▸ TASK OBJECTIVE: In the entries below, every line with the string "rowcolor" is to be reported.

Change listing data:
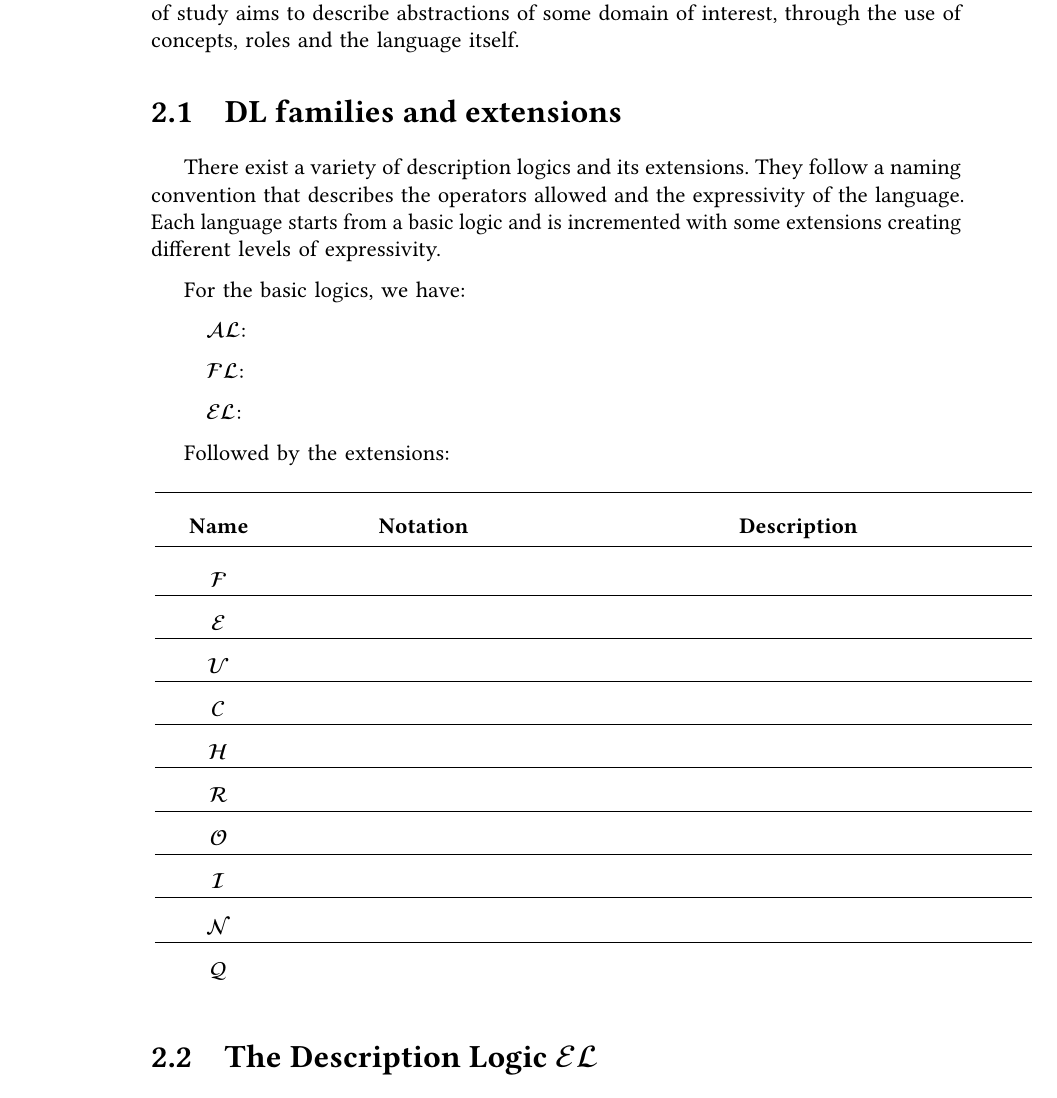
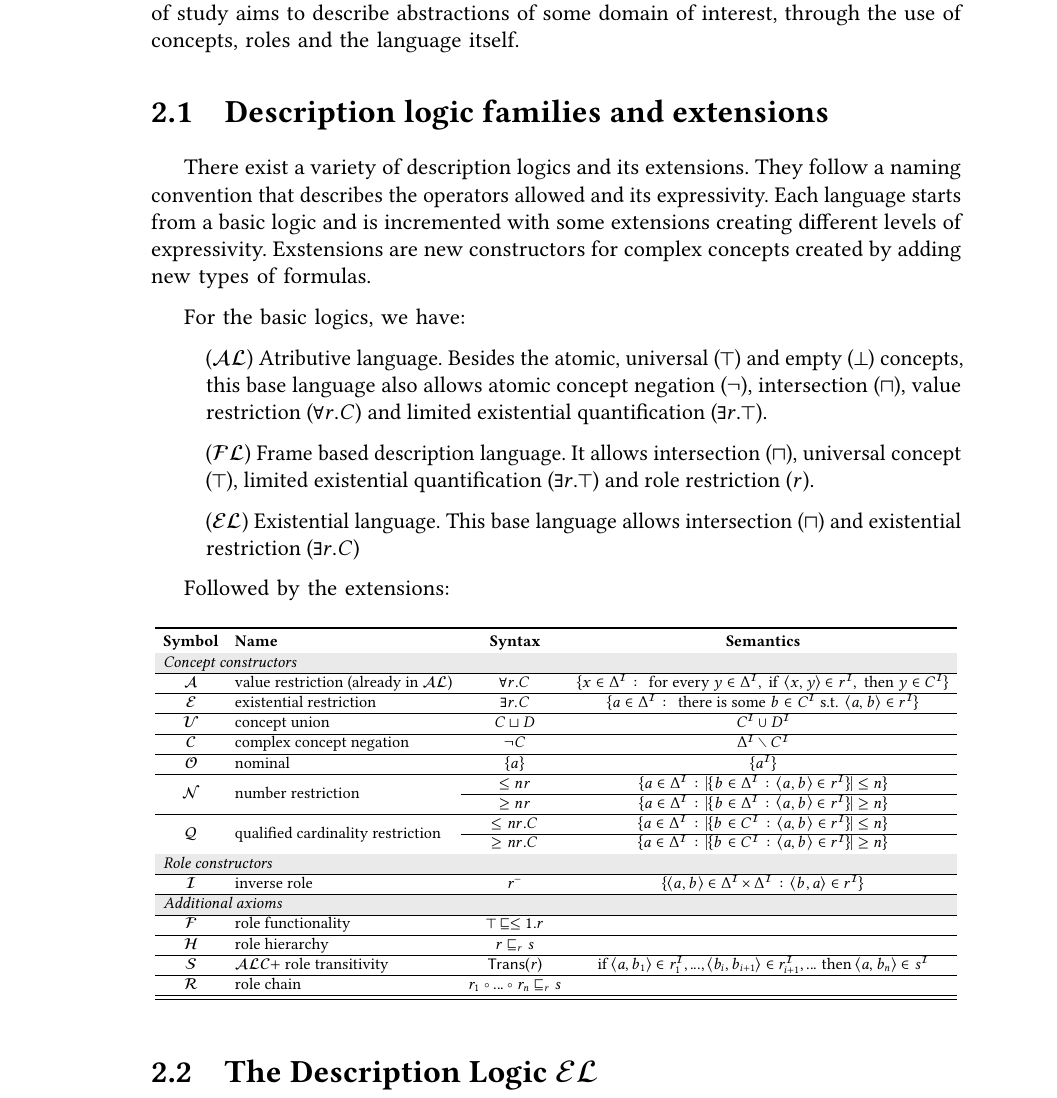
Before and after one commit to davysouza/msc-thesis, a LaTeX thesis (tese.tex, which reads conteudo/02-description-logics.tex): part of page 18 of 37, cut so that both start at the same text. Compiled offline with pdfLaTeX.

Commit message:
Add extensions of description logic

```diff
--- a/conteudo/02-description-logics.tex
+++ b/conteudo/02-description-logics.tex
@@ -28,47 +28,50 @@ while an ABox would be:
 
 In Description Logic, the \textit{signature} $\Sigma$ denotes the space available for defining concepts and assertions. It comprises the disjoint union of sets of \textit{object names} $\Sigma_{O}$, \textit{concept names} $\Sigma_{C}$ and \textit{role names} $\Sigma_{R}$. \textit{Concepts} are unary predicates of first-order logic built from \textit{concept names} and \textit{role names} using language-specific constructors, while \textit{roles} are binary predicates that express the relation between objects. Desciption logics also defines a \textit{concept language} that allows the creation of \textit{concept descriptions} and \textit{role descriptions}. This field of study aims to describe abstractions of some domain of interest, through the use of concepts, roles and the language itself.
 
-\section{DL families and extensions}
+\section{Description logic families and extensions}
 
-There exist a variety of description logics and its extensions. They follow a naming convention that describes the operators allowed and the expressivity of the language. Each language starts from a basic logic and is incremented with some extensions creating different levels of expressivity.
+There exist a variety of description logics and its extensions. They follow a naming convention that describes the operators allowed and its expressivity. Each language starts from a basic logic and is incremented with some extensions creating different levels of expressivity. Exstensions are new constructors for complex concepts created by adding new types of formulas.
 
 For the basic logics, we have:
 
 \begin{itemize}
-    \item[] $\mathcal{AL}$:
-    \item[] $\mathcal{FL}$:
-    \item[] $\mathcal{EL}$:
+    \item[] ($\mathcal{AL}$) Atributive language. Besides the atomic, universal ($\top$) and empty ($\perp$) concepts, this base language also allows atomic concept negation ($\neg$), intersection ($\sqcap$), value restriction ($\forall r.C$) and limited existential quantification ($\exists r.\top$).
+    \item[] ($\mathcal{FL}$) Frame based description language. It allows intersection ($\sqcap$), universal concept ($\top$), limited existential quantification ($\exists r.\top$) and role restriction ($r$).
+    \item[] ($\mathcal{EL}$) Existential language. This base language allows intersection ($\sqcap$) and existential restriction ($\exists r.C$)
 \end{itemize}
 
 Followed by the extensions:
 
-\begin{table}[!h]
+\begin{table}[h!]
     \centering
-    \hspace*{\fill}
-    \begin{tabular}{p{0.13\textwidth}p{0.32\textwidth}p{0.55\textwidth}}
-        \toprule
-        \begin{center}\textbf{Name}\end{center} & \begin{center}\textbf{Notation}\end{center} & \begin{center}\textbf{Description}\end{center} \\
-        \midrule
-        \begin{center}$\mathcal{F}$\end{center} &  &  \\
-        \hline
-        \begin{center}$\mathcal{E}$\end{center} &  &  \\
-        \hline
-        \begin{center}$\mathcal{U}$\end{center} &  &  \\
-        \hline
-        \begin{center}$\mathcal{C}$\end{center} &  &  \\
-        \hline
-        \begin{center}$\mathcal{H}$\end{center} &  &  \\
-        \hline
-        \begin{center}$\mathcal{R}$\end{center} &  &  \\
-        \hline
-        \begin{center}$\mathcal{O}$\end{center} &  &  \\
-        \hline
-        \begin{center}$\mathcal{I}$\end{center} &  &  \\
-        \hline
-        \begin{center}$\mathcal{N}$\end{center} &  &  \\
-        \hline
-        \begin{center}$\mathcal{Q}$\end{center} &  &  \\
-    \end{tabular}
+    \resizebox{\columnwidth}{!}{
+        \begin{tabular}{clccc}
+
+            \toprule
+            \textbf{Symbol} & \textbf{Name} & \textbf{Syntax} & \textbf{Semantics} \\
+            \hline
+
+            \rowcolor{Gainsboro!60}\multicolumn{4}{l}{\textit{Concept constructors}} \\ \hline
+            $\mathcal{A}$ & value restriction (already in $\mathcal{AL}$)   & $\forall r.C$ & $\{ x \in \Delta^{\mathcal{I}} : \text{ for every } y \in \Delta^{\mathcal{I}}, \text{ if } \left< x,y \right> \in r^{\mathcal{I}}, \text{ then } y \in C^{\mathcal{I}}\}$ \\ \hline
+            $\mathcal{E}$ & existential restriction                         & $\exists r.C$ & $\{ a \in \Delta^{\mathcal{I}} : \text{ there is some } b \in C^{\mathcal{I}} \text{ s.t. } \left< a,b \right> \in r^{\mathcal{I}} \}$ \\ \hline
+            $\mathcal{U}$ & concept union                                   & $C \sqcup D$  & $C^{\mathcal{I}} \cup D^{\mathcal{I}}$ \\ \hline
+            $\mathcal{C}$ & complex concept negation                        & $\neg C$      & $\Delta^{\mathcal{I}} \setminus C^{\mathcal{I}}$ \\ \hline
+            $\mathcal{O}$ & nominal                                         & $\{ a \}$     & $\{ a^{\mathcal{I}} \}$ \\ \hline
+            \multirow{2}{*}{$\mathcal{N}$} & \multirow{2}{*}{number restriction}    & $\leq n r$    & $\{ a \in \Delta^{\mathcal{I}} : | \{ b \in \Delta^{\mathcal{I}} : \left< a,b \right>  \in r^{\mathcal{I}} \} | \leq n \}$ \\ \cline{3-4}
+                                           &                                        & $\geq n r$    & $\{ a \in \Delta^{\mathcal{I}} : | \{ b \in \Delta^{\mathcal{I}} : \left< a,b \right>  \in r^{\mathcal{I}} \} | \geq n \}$ \\ \hline
+            \multirow{2}{*}{$\mathcal{Q}$} & \multirow{2}{*}{qualified cardinality restriction}   & $\leq n r.C$  & $\{ a \in \Delta^{\mathcal{I}} : | \{ b \in C^{\mathcal{I}} : \left< a,b \right>  \in r^{\mathcal{I}} \} | \leq n \}$ \\ \cline{3-4}
+                                           &                                                      & $\geq n r.C$  & $\{ a \in \Delta^{\mathcal{I}} : | \{ b \in C^{\mathcal{I}} : \left< a,b \right>  \in r^{\mathcal{I}} \} | \geq n \}$ \\ \hline
+
+            \rowcolor{Gainsboro!60}\multicolumn{4}{l}{\textit{Role constructors}} \\ \hline
+            $\mathcal{I}$ & inverse role                                                            & $r^{-}$       & $\{ \left< a,b \right> \in \Delta^{\mathcal{I}} \times \Delta^{\mathcal{I}} : \left< b,a \right> \in r^{\mathcal{I}} \}$ \\ \hline
+            \rowcolor{Gainsboro!60}\multicolumn{4}{l}{\textit{Additional axioms}}                                      \\ \hline
+            $\mathcal{F}$ & role functionality                                      & $\top \sqsubseteq \leq 1.r$   &  \\ \hline
+            $\mathcal{H}$ & role hierarchy                                          & $r \sqsubseteq_{r} s$         &  \\ \hline
+            $\mathcal{S}$ & $\mathcal{ALC} + $ role transitivity                    & \textsf{Trans}($r$)           & if $ \left< a,b_{1} \right> \in r_{1}^{\mathcal{I}}, ..., \left< b_{i},b_{i+1} \right> \in r_{i+1}^{\mathcal{I}}, ...$ then $\left< a,b_{n} \right> \in s^{\mathcal{I}}$ \\ \hline
+            $\mathcal{R}$ & role chain                            & $r_{1} \circ ... \circ r_{n} \sqsubseteq_{r} s$ &  \\ \hline
+            \bottomrule
+        \end{tabular}
+    }
 \end{table}
 
 \section{The Description Logic $\mathcal{EL}$}
```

▸ FINAL ANSWER:
+            \rowcolor{Gainsboro!60}\multicolumn{4}{l}{\textit{Concept constructors}} \\ \hline
+            \rowcolor{Gainsboro!60}\multicolumn{4}{l}{\textit{Role constructors}} \\ \hline
+            \rowcolor{Gainsboro!60}\multicolumn{4}{l}{\textit{Additional axioms}}                                      \\ \hline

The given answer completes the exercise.